I had the best beef rendang I have ever tasted in New York about 10 years ago. I don’t know if it was authentic but it was incredible. The beef was fall-apart-amazing, the sauce was thick, almost dry but so fruity, spicy and deep. And – they served it with a few slices of cucumber.
You need a bit of time for this dish and you need to watch it. The sauce needs to thicken and coat the meat. That’s the important thing to nail with this dish.
This is how I tried to recreate it.
What you’ll need to feed 4
- 750g steak suitable for slow cooking – shoulder or shin
For the curry paste:
- 1 onion (I used red onion)
- 1 tablespoon of peeled and chopped fresh ginger
- 1 tablespoon of peeled and chopped fresh galangal
- 1 bulb of garlic (not 1 clove – 1 whole bulb… get it in)
- 3 sticks of lemon grass, outer skin removed
- 1 tablespoon tamarind paste
- 1 teaspoon tumeric
- 2 tablespoons vegetable oil
- 2 star anise
- 1 stick cinnamon
- 3 kaffir lime leaves
- 1 lime
- 1 teaspoon cardamom pods
- 1 can coconut milk
Roughly chop and mix the paste ingredients in a food processor or use a handheld. Give it time – if you’re having trouble getting the ingredients to “catch”, add a little more oil or even a spoonful of water or 2. Make sure the paste is well mixed.
Heat some oil in a large, thick-bottomed pan and fry the paste for a few minutes. At his point it might be quite a bright orange/yellow colour – this will darken with cooking.
Add the star anise, cinnamon and cardomom – fry a little longer.

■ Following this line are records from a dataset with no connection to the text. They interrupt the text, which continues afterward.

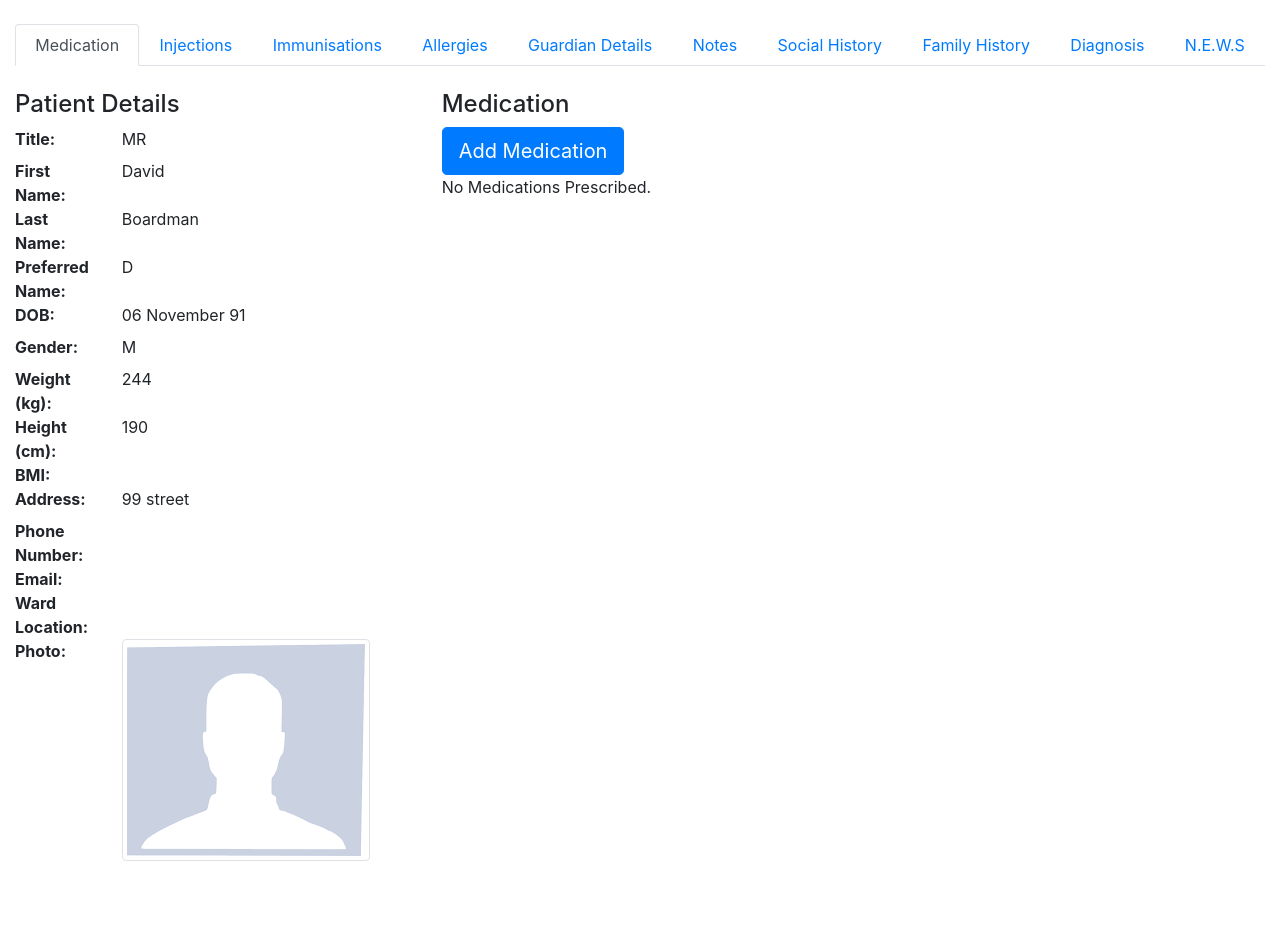
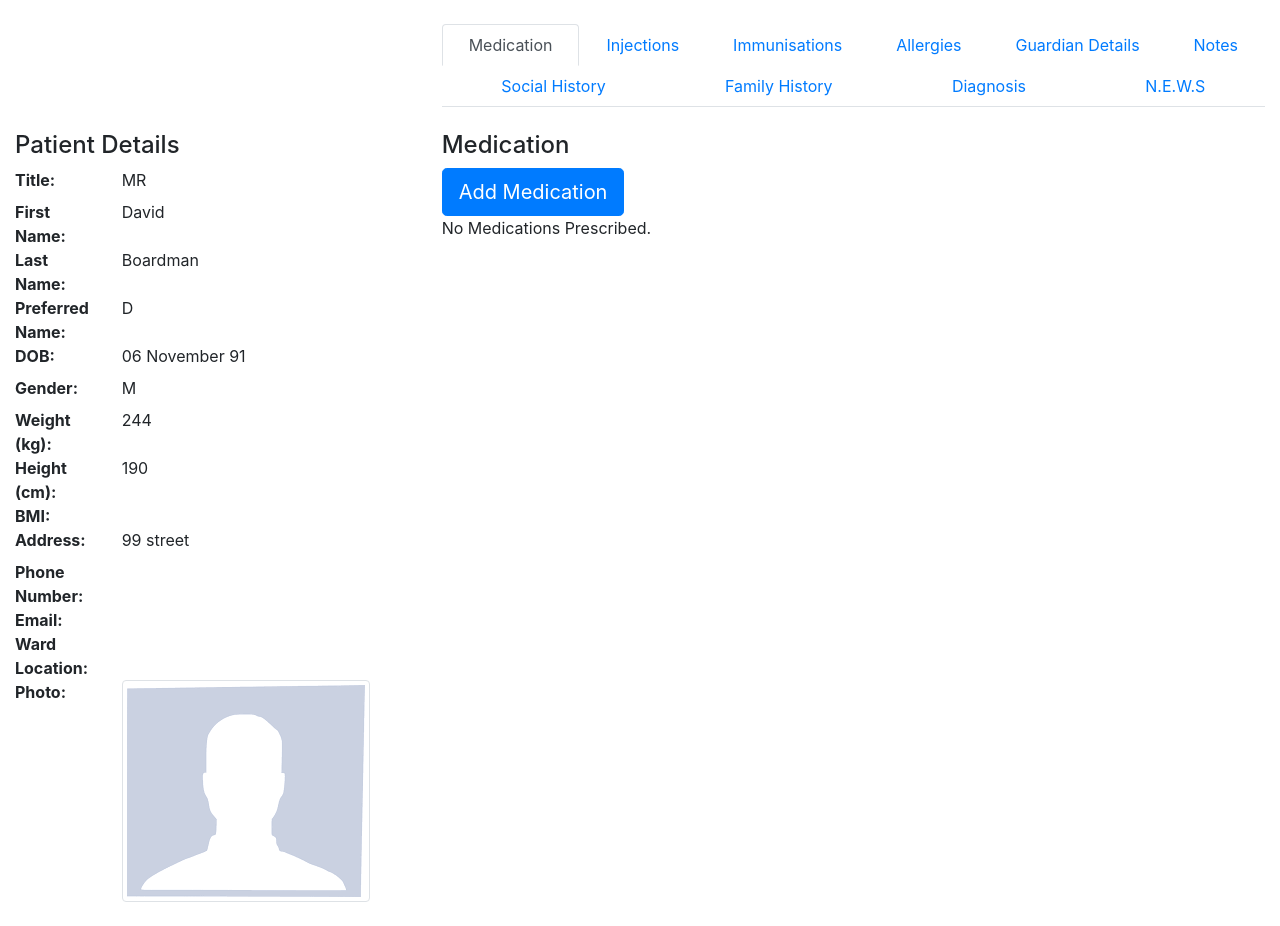
Before and after one commit to DavidJBoardman/patientmanagement, a Django app: page /home/patient/1 in a window 1280 px wide. Shown: the part 56-982 px from the top of the page. Before the commit the page ends 917 px from the top, so only its background shows below. Run offline with Django 3.2, Linux system fonts and the light colour scheme; a user stored in the database is signed in; data comes from the database, SQL or seed files in the repository; both versions use the stored data as it was after the commit; some libraries are stand-ins or nearby versions.

Commit message:
- Updated database and patient viewd

```diff
--- a/mysite/templates/mysite/home.html
+++ b/mysite/templates/mysite/home.html
@@ -27,5 +27,5 @@
                 </a>
             </div>
         </div>
-
+<br>
 {% endblock content %}
--- a/mysite/templates/mysite/patient.html
+++ b/mysite/templates/mysite/patient.html
@@ -1,6 +1,9 @@
 {% extends "mysite/base.html" %}
 {% block content %}
     <br>
+<div class="row">
+    <div class="col-sm-4"></div>
+        <div class="col-sm-8">
     <ul class="nav nav-tabs nav-fill">
         <li class="nav-item">
             <a class="nav-link active" id="list-medication-list" data-toggle="list" href="#list-medication" role="tab"
@@ -43,6 +46,8 @@
                aria-controls="News">N.E.W.S</a>
         </li>
     </ul>
+        </div>
+</div>
     <br>
     <div class="row">
         <div class="col-sm-4">
```
Also changed, not shown: patientmanagement/db.sqlite3.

Add the beef and coat in the paste allowing it to colour a little.
Add the coconut milk and the lime leaves. A twist of salt to help it on its way.
The meat will really need 2 1/2 to 3 hours to cook so I cooked it covered for the first half an hour just to get things moving. Some recipes I’ve read say to cook uncovered for the whole cooking but then I don’t think they cook the meat for long enough to achieve the fall-apart texture I love.
So – cook covered for 30 minutes on a heat enough for a slight bubble but nothing too extreme.
Uncover and cook for a couple of hours longer.
You’ll need to keep an eye on it. Give it a stir every so often – scrape those dark bits from the side of the pan into the sauce. You’re looking to achieve a thick, dark sauce that coats the meat – almost dry.
Once you’re happy with the meat and the sauce, take it off the heat and let it sit for few minutes. Now you can add a squeeze of lime and grate the zest of that lime into the curry as well.
Serve it with a few thickly sliced pieces of cucumber (if you want it exactly as I had it).
I think this could be my favourite curry. I love Thai food and I love Indian food but this really does it for me – it has the fragrance of Thai food but has the deeper flavours of Indian food and even mixes in the fruity flavours of southern Indian food.
Keep the rice simple with this dish. I really don’t think you want the rice overly flavoured – the sauce and the beef are the stars here.